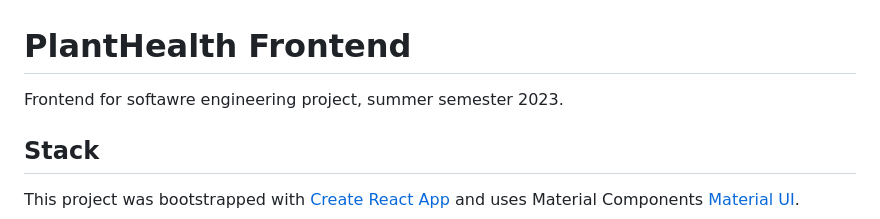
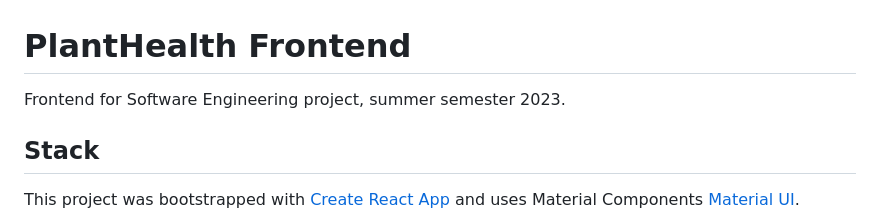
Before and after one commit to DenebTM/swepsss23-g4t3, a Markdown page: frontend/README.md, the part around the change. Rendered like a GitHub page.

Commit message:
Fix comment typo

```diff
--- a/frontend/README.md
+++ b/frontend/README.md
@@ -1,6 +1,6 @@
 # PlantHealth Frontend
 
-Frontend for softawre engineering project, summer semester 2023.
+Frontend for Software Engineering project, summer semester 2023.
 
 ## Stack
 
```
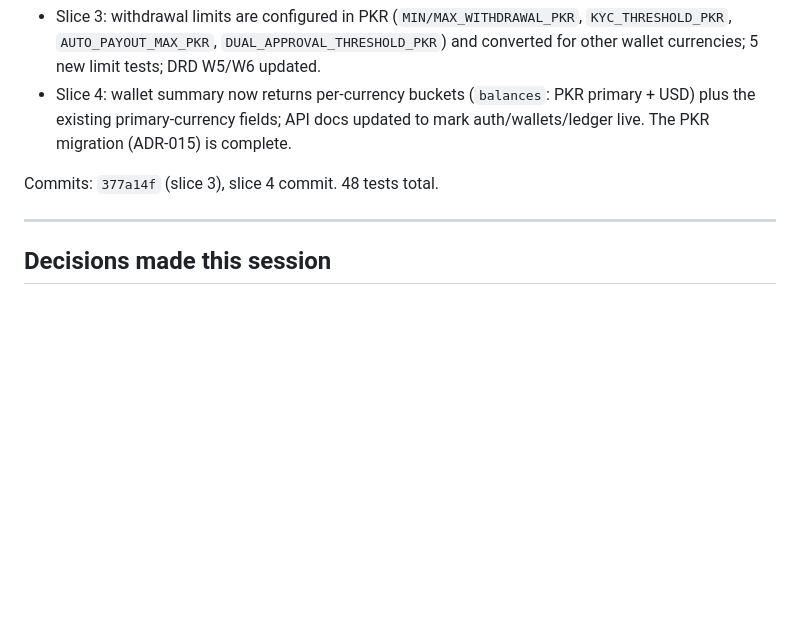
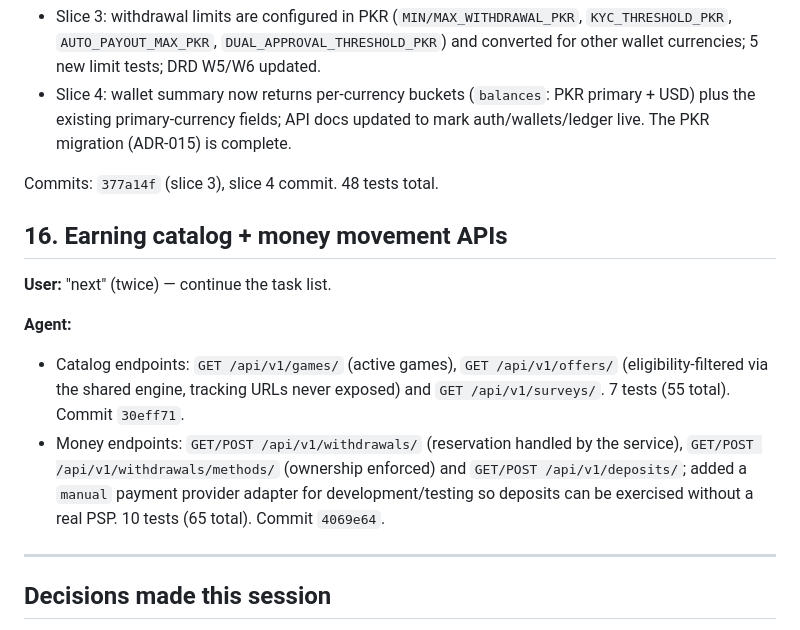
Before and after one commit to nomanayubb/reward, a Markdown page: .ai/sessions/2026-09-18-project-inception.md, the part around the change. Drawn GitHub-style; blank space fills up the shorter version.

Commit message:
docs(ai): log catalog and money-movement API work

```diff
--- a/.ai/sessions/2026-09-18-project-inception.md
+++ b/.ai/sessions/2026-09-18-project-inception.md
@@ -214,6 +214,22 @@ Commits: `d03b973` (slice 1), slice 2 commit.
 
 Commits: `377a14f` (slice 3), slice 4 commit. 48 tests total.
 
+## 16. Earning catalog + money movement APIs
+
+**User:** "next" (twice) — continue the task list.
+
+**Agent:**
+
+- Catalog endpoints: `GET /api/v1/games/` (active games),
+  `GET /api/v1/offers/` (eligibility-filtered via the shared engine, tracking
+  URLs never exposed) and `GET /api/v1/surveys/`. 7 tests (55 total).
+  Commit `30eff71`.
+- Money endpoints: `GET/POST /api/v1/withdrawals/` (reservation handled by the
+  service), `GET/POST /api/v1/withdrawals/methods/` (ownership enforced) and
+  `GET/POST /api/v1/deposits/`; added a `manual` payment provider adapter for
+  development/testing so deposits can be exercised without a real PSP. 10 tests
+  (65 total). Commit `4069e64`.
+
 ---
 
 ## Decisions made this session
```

-*-*-

= What is required =
Leave the images out. Set down all of the material above exactly.

= Response area =
Before and after one commit to DenebTM/swepsss23-g4t3, a Markdown page: frontend/README.md, the part around the change. Rendered like a GitHub page.

Commit message:
Fix comment typo

```diff
--- a/frontend/README.md
+++ b/frontend/README.md
@@ -1,6 +1,6 @@
 # PlantHealth Frontend
 
-Frontend for softawre engineering project, summer semester 2023.
+Frontend for Software Engineering project, summer semester 2023.
 
 ## Stack
 
```
Before and after one commit to nomanayubb/reward, a Markdown page: .ai/sessions/2026-09-18-project-inception.md, the part around the change. Drawn GitHub-style; blank space fills up the shorter version.

Commit message:
docs(ai): log catalog and money-movement API work

```diff
--- a/.ai/sessions/2026-09-18-project-inception.md
+++ b/.ai/sessions/2026-09-18-project-inception.md
@@ -214,6 +214,22 @@ Commits: `d03b973` (slice 1), slice 2 commit.
 
 Commits: `377a14f` (slice 3), slice 4 commit. 48 tests total.
 
+## 16. Earning catalog + money movement APIs
+
+**User:** "next" (twice) — continue the task list.
+
+**Agent:**
+
+- Catalog endpoints: `GET /api/v1/games/` (active games),
+  `GET /api/v1/offers/` (eligibility-filtered via the shared engine, tracking
+  URLs never exposed) and `GET /api/v1/surveys/`. 7 tests (55 total).
+  Commit `30eff71`.
+- Money endpoints: `GET/POST /api/v1/withdrawals/` (reservation handled by the
+  service), `GET/POST /api/v1/withdrawals/methods/` (ownership enforced) and
+  `GET/POST /api/v1/deposits/`; added a `manual` payment provider adapter for
+  development/testing so deposits can be exercised without a real PSP. 10 tests
+  (65 total). Commit `4069e64`.
+
 ---
 
 ## Decisions made this session
```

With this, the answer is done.